Eyes Closed Legs Crossed
by Helen Pruitt Wallace
We sat trying to read each other’s minds,
to imagine hunger, any kind, of which
we knew little, lucky as we were
in our childhood. Hunger is …
a wound, a lost child … faint smell
of a father’s cigar—no—the red tip
of it … sun snaking through plains,
jagged rocks, or maybe just their scales,
that brittle lichen lacing up, flaking?
A pause in the angle of a wrist
becomes a white anthurium tossed
(in a gesture of grief?) there,
by the side of a road. I remember
the ache of that road, I watched it
for hours back then: dust kicking up
in certain light, a tinge—of what was it—
hunger?
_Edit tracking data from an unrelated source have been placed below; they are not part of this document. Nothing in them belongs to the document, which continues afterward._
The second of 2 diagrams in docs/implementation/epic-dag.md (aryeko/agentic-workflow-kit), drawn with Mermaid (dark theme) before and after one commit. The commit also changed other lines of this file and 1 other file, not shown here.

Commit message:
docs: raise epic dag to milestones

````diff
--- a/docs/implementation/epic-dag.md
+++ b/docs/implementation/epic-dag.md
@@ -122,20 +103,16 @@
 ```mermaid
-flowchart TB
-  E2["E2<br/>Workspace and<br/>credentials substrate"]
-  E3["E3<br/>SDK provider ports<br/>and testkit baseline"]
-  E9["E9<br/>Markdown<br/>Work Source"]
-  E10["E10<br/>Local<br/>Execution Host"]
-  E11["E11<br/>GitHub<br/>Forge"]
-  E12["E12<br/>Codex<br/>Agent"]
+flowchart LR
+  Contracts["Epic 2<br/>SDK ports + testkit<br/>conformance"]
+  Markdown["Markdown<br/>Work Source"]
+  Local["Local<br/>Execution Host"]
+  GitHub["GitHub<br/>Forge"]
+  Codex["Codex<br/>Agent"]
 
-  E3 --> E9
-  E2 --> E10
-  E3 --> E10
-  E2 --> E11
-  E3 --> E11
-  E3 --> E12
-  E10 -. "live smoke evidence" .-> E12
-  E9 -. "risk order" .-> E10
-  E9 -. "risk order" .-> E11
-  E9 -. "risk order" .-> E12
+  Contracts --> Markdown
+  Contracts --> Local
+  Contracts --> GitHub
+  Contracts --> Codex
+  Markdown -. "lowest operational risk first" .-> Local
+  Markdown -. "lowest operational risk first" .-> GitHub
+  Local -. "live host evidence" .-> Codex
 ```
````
Did it go by the name of desire?
That mad press of tires, that contact?
Published on September 5, 2019